[Sara]: You know. So, I asked them “do you think you earned the right amount for the amount of time you worked and for the effort you put in?” and I’m just using that to help them explore and learn, because someday they're going to enter the workforce and I want them to have that.
[Sara]: Just thinking, but-- But yeah. So, we do that, that's our way of “now they've got some money, how are we going to manage that money? What are you going to save? What are you going to spend? What are you going to invest?”, things like. That's for another day, but just to throw out how we're doing it.
[Kyle]: Yeah. So, in general we-- I would always discourage parents from paying kids in general for “chores” like washing and things that need to be done, but simply because it-- What Daniel Pink talks about in “Drive”, it actually de-incentivizes them over time, you know? Then when you ask them to do other things, they won't do it unless they're getting paid and you and I know as a couple, that we do a lot of stuff in the house we don't get paid for, you know? We just do it and we do it for a higher purpose, not for any money. I think the higher purpose is we think it helps our kids.
[Sara]: And we're very clear with our kids about why we're paying, you know?
[Sara]: They know that. “So you can make some money, so you can learn how to do these things”.
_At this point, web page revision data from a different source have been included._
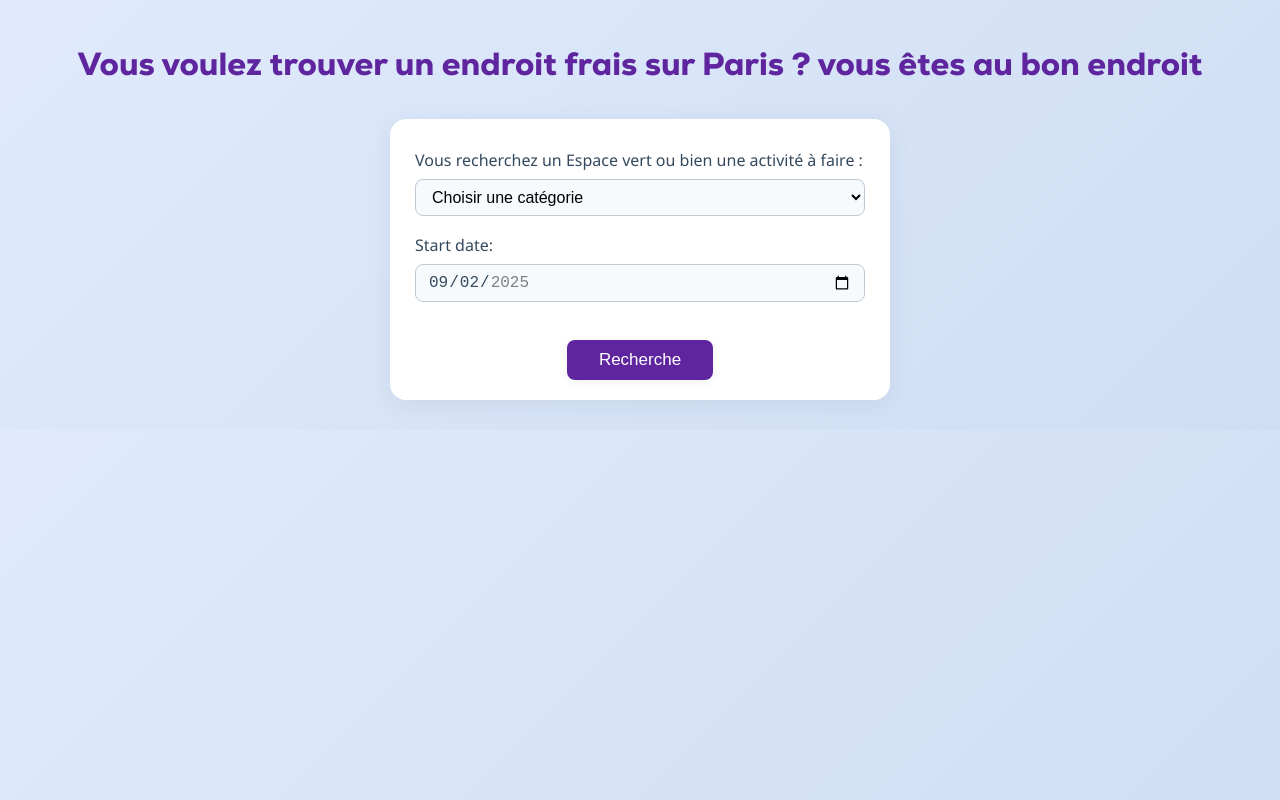
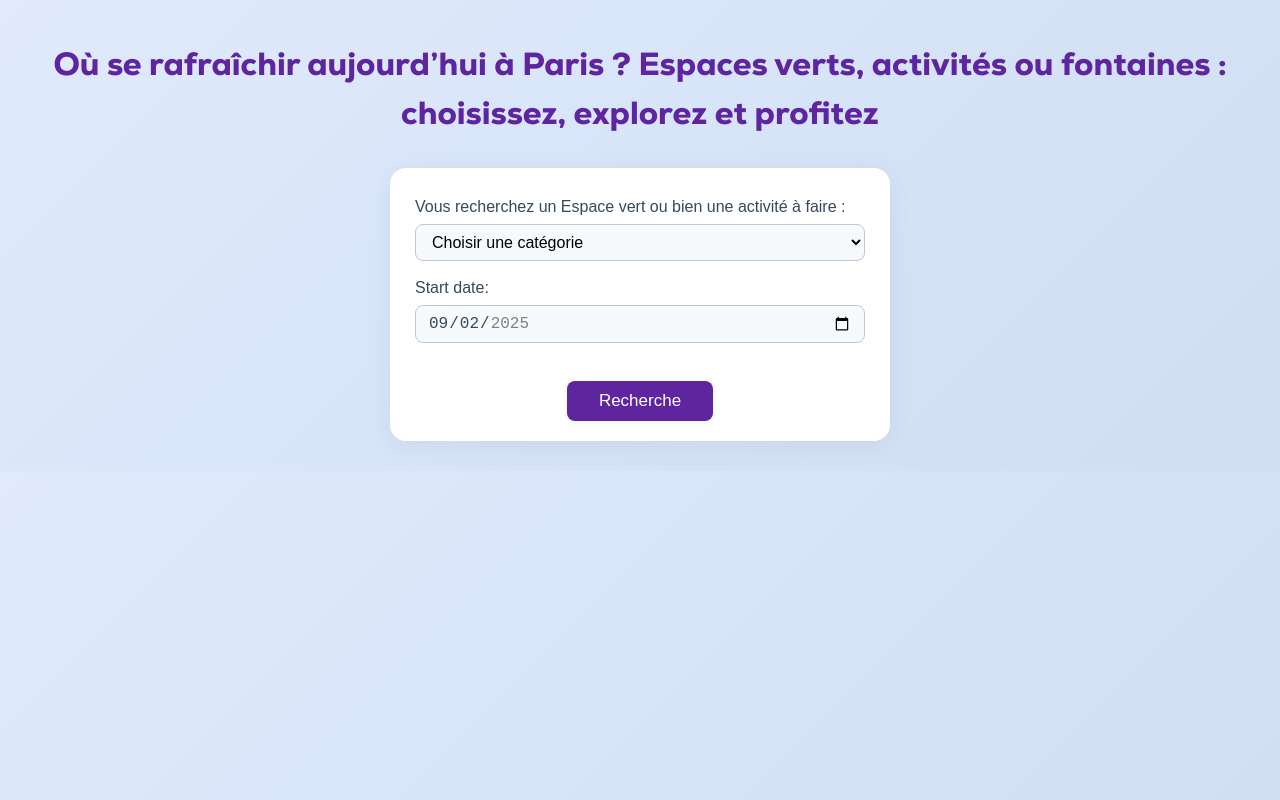
Before and after one commit to Tankiste07/TestDevQuantic, a website: page index.html in a window 1280 px wide. Drawn offline with Linux system fonts and the light colour scheme.

Commit message:
fix some problem

```diff
--- a/index.html
+++ b/index.html
@@ -7,10 +7,10 @@
     <link rel="stylesheet" href="styles.css">
 </head>
 <body>
-    <h1>Vous voulez trouver un endroit frais sur Paris ? vous êtes au bon endroit</h1>
+    <h1>Où se rafraîchir aujourd’hui à Paris ? Espaces verts, activités ou fontaines : choisissez, explorez et profitez</h1>
     <form>
         <label for="category">Vous recherchez un Espace vert ou bien une activité à faire :</label>
-        <select id="category" name="category" required onchange="choixPersonnage(this.value)">
+        <select id="category" name="category" required onchange="handleCategoryChange(this.value)">
             <option value="" disabled selected>Choisir une catégorie</option>
             <option value="cacher1">Espaces verts</option>
             <option value="cacher2">Activité</option>
--- a/script.js
+++ b/script.js
@@ -1,5 +1,7 @@
 let offset = 50;
-function choixPersonnage(chaine) {
+
+// Fonction qui gère l'affichage dynamique du formulaire selon la catégorie choisie
+function handleCategoryChange(chaine) {
     // Récupération des éléments du DOM
     var a = document.getElementById("space-green");      // Section espaces verts
     var b = document.getElementById("activity");         // Section activités
--- a/server.js
+++ b/server.js
@@ -1,4 +1,4 @@
-const express = require('express');
+/* const express = require('express');
 const app = express();
 const port = 4000;
 
@@ -35,7 +35,6 @@ if (category === "cacher1") {
   }
 }
 
-/*
 app.get('/espaces-verts', (req, res) => {
     fetch("https://parisdata.opendatasoft.com//api/explore/v2.1/catalog/datasets/ilots-de-fraicheur-espaces-verts-frais/records?limit=100&offset=0&timezone=UTC&lang=fr&sort=-record_timestamp")
     .then(res => res.json())
--- a/styles.css
+++ b/styles.css
@@ -1,6 +1,6 @@
 body {
     background: linear-gradient(135deg, #e0eafc 0%, #cfdef3 100%);
-    font-family: 'Segoe UI', Arial, sans-serif;
+    font-family: Arial, sans-serif;
     margin: 0;
     padding: 0;
 }
```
[Kyle]: Yeah. So, I hope this podcast is helpful to you as you're coming into-- You know, you're going to hear this podcast probably in august, so as you're going into the school year, you're trying to get a routine down about the school year and maybe, you know, activities. If you're going to call them chores, whatever you're going to call them, that you want the kids to start participating in throughout the year. I hope it helps you co-create that with the kids, because I really do want you to understand kids want to help, they want to be involved, they want to do meaningful activity that contributes to the family. So, I hope through this podcast, if you get anything, I hope you get that and you start inviting the kids into this, instead of feeling like you have to pay them or punish them to do it, all right? So, we'd love to hear your feedback. Once again, I’d love to hear your thoughts on how you do this and I’m sure it's different than us, but in ways in which you have found success and please spread the word, share to other families. So, have a great day and it's great talking to you.
[Sara]: Yeah, thank you for listening.